2. A ten-year-old, under the tutelage of her grandmother, was becoming quite knowledgeable about the Bible. Then one day she floored her grandmother by asking, "Which virgin was the mother of Jesus? The Virgin Mary or the King James Virgin?"

3. Mother superior calls all the nuns together and says to them, "I must tell you all something. We have a case of gonorrhea in the convent." "Thank God," says an elderly nun at the back of the room, "I'm so tired of Chardonnay..."

4. The little church in the suburbs suddenly stopped buying from its regular office supply dealer. So the dealer telephoned Deacon Brown to ask why.

"I'll tell you why," shouted Deacon Brown. "Our church ordered some pencils from you to be used in the pews for visitors to register."

"Well," interrupted the dealer, "didn't you receive them yet?"

"Oh, we received them all right," replied Deacon Brown. "However, you sent us some golf pencils...each stamped with the words, `Play Golf Next Sunday.'"

5. An old preacher was dying. He sent a message for his banker and his lawyer, both church members, to come to his home.

When they arrived, they were ushered up to his bedroom. As they entered the room, the preacher held out his hands and motioned for them to sit on each side of the bed. The preacher grasped their hands, sighed contentedly, smiled and stared at the ceiling. For a time, no one said anything.

Both the banker and lawyer were touched and flattered that the preacher would ask them to be with him during his final moments. They were also puzzled; the preacher had never given them any indication that he particularly liked either of them. They both remembered his many long, uncomfortable sermons about greed, covetousness and avaricious behavior that made them squirm in their seats.

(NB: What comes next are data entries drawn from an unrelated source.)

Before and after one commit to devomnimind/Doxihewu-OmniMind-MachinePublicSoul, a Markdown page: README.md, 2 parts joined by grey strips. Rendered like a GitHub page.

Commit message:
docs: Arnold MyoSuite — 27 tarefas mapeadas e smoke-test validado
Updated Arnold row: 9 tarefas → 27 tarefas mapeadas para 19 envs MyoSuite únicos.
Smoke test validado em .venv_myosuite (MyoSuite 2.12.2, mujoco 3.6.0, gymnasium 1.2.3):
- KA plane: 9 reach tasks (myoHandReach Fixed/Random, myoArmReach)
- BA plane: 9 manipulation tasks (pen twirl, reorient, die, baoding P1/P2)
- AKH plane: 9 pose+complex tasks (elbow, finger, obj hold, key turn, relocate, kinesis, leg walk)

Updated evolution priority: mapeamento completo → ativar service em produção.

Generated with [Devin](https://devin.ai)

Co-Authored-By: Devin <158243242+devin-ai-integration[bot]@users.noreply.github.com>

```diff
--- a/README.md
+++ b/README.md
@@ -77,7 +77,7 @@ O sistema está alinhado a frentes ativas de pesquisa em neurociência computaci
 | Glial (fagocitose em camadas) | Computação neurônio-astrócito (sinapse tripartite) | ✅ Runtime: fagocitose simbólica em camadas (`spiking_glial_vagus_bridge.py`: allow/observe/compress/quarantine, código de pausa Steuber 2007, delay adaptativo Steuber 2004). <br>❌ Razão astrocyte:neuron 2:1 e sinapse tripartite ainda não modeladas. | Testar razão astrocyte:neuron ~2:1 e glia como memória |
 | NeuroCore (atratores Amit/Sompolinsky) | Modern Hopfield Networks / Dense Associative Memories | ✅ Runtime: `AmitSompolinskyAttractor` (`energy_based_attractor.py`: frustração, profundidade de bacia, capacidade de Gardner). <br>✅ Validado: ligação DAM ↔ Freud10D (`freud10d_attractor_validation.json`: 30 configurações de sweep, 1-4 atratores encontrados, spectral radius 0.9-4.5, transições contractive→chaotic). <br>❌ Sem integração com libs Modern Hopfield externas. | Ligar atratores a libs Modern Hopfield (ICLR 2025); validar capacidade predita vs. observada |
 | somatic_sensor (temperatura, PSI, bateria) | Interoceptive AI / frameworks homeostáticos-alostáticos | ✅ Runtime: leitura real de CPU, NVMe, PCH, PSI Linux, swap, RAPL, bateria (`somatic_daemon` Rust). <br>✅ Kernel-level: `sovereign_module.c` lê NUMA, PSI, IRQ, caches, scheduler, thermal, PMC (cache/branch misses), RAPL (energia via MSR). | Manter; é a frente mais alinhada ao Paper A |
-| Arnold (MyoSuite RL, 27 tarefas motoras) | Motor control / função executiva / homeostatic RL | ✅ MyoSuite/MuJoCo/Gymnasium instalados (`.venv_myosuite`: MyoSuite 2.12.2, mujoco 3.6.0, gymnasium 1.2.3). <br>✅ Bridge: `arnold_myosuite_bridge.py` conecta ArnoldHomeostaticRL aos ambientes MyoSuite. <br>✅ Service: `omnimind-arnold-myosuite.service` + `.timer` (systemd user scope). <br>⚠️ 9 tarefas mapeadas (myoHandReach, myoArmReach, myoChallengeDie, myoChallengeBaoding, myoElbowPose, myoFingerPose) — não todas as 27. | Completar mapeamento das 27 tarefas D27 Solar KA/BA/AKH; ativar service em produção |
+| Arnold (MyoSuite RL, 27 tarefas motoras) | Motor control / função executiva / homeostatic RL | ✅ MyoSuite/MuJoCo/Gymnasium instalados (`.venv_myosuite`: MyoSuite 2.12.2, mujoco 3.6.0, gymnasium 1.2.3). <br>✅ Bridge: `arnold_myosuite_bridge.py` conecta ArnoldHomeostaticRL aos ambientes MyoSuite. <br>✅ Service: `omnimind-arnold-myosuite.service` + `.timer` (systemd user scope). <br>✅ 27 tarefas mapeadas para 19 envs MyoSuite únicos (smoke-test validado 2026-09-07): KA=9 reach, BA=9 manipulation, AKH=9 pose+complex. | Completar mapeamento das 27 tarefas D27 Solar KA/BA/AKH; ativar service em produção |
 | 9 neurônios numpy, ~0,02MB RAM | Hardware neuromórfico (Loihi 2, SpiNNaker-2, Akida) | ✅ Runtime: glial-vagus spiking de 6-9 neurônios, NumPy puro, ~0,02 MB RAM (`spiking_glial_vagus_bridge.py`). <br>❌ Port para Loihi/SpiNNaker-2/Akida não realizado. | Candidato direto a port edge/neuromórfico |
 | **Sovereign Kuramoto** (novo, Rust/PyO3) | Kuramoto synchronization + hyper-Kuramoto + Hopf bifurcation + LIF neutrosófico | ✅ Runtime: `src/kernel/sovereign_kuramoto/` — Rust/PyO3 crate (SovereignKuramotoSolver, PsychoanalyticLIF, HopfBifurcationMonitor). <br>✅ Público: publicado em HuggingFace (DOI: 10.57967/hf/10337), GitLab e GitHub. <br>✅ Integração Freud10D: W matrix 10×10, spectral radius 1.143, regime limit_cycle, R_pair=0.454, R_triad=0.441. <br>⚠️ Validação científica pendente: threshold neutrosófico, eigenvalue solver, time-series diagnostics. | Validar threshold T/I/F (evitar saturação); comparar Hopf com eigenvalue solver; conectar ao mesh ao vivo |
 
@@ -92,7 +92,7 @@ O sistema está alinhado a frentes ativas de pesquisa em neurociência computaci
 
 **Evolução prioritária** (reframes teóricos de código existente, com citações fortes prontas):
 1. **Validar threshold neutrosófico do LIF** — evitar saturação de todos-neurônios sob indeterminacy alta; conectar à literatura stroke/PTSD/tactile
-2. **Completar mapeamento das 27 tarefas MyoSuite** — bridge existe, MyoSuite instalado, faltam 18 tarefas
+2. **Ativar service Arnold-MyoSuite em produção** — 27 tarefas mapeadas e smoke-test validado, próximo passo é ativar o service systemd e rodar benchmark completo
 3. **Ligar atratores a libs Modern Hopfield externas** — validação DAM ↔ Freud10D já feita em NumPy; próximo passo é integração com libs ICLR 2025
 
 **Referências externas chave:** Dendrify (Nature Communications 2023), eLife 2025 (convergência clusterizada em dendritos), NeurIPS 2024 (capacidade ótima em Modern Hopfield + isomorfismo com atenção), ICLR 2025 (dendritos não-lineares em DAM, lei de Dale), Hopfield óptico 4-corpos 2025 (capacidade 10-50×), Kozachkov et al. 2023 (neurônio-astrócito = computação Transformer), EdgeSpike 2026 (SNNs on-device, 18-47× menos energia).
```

Finally, the banker said, "Preacher, why did you ask us to come?"

The old preacher mustered up his strength and then said weakly, "Jesus died between two thieves, and that's how I want to go."

* * *


When the world ends tomorrow, if at all, I've decided to stick around. For all of you who are Left Behind with me, our pastor will be preaching and I'll be on the blog tomorrow, Sunday, Monday, Tuesday. . .